Crankbrothers Sterling SG Pump

The Sterling SG pump is a compact unit with a pressure gauge and a high volume/high pressure switch. Impressive features in a small package.

Crankbrothers Sterling SG // Accessory Review

A hand pump is one of those tools I always carry but hope to never use.

While fixing a flat trailside is almost always better than a walk down, using a lame hand pump can sometimes prove to be an even more miserable experience. Crankbrothers is hoping to change that with their line of Sterling hand pumps.

The Crankbrothers Sterling SG pump is part of their line of dual piston hand pumps. The Sterling comes in four configurations; long and short stroke and with or without a gauge. I’ve been using the Sterling SG pump, which features a short stroke and pressure gauge. The Sterling family of pumps all feature “smart head” technology that automatically adjust to either Schrader or Presta valves. They also incorporate machined aluminum for the body of the pump for solid feel and reliability. One of the more notable features of the Sterling hand pumps is the air switch located on the bottom of the pump. A quick adjustment lets you switch between high volume and high pressure air settings, one for 0-40 psi and one for 40-100+ psi. This feature hopes to make refilling more efficient and reduce arm pump for the user. Outfitted with our new pump, I set out on the trails to find out what it’s really all about.

My first impressions when I received the Sterling SG was its size and build quality. I was excited to find a hand pump that had both a dial and, at only 19.8 cm in length, would still fit in my hip pack. The metal body has a knurled grip and slight contour on the upper end, making for a solid and comfortable feel.

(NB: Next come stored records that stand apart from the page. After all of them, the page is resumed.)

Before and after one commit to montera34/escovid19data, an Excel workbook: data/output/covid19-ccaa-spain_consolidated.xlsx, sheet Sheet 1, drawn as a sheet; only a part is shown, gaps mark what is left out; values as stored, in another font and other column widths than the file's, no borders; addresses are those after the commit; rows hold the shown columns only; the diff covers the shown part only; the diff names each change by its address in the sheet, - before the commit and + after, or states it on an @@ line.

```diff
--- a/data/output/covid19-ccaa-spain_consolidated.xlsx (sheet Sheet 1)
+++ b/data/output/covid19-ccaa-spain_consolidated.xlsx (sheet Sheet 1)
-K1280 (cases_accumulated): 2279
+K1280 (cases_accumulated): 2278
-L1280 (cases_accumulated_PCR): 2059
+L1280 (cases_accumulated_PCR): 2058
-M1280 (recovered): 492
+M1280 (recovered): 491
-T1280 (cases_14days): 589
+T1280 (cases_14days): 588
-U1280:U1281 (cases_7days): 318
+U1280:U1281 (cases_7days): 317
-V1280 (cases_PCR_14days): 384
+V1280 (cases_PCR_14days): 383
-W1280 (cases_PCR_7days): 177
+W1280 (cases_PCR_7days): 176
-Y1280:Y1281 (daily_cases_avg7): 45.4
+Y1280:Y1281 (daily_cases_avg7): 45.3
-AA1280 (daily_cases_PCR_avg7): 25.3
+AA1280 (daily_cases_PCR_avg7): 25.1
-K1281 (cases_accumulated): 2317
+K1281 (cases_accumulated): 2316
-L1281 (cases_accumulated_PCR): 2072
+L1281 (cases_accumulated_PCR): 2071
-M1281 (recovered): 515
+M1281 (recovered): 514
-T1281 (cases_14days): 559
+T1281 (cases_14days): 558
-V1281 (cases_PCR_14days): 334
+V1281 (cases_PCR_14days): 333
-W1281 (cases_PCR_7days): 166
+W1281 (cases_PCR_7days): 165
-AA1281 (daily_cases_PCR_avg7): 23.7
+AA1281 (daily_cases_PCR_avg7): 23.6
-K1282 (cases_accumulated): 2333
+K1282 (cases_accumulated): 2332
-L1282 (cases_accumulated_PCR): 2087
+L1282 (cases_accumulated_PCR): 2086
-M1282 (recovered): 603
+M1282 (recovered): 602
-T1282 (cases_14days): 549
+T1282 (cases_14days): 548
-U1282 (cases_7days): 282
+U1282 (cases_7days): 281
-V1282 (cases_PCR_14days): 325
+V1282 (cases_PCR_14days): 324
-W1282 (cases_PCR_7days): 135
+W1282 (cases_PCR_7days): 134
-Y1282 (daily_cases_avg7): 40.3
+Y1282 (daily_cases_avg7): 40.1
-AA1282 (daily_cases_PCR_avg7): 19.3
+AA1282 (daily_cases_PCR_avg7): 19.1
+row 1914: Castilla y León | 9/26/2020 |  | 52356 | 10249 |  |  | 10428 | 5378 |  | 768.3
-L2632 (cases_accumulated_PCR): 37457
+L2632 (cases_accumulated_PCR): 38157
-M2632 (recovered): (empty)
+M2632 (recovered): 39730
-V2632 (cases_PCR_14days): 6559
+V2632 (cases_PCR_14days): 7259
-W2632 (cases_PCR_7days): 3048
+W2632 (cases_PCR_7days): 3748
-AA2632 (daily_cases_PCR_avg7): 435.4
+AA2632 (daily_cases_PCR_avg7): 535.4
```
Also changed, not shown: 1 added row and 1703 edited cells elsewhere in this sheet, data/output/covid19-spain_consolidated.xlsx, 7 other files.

Using the pump is an incredibly easy experience. The smart head automatically adjusts to the valve type, and the locking mechanism on the head provides a firm grip and excellent tactile feedback so you can feel confident that it is properly attached. I really appreciated the psi gauge, which seems to be rare on compact pumps but necessary for dialing in your air pressure. The gauge was consistent with out shop floor pump, and the head was large enough for me to be able to firmly grip it when pumping air.

The smart head automatically adjusts to Schrader or Presta valves, and easily locks on for a secure grip.
The bottom of the pump allows you to switch between high volume and high presure settings.
The Sterling SG has an ergonomic handle and a sturdy build, excatly what mountain bikers need.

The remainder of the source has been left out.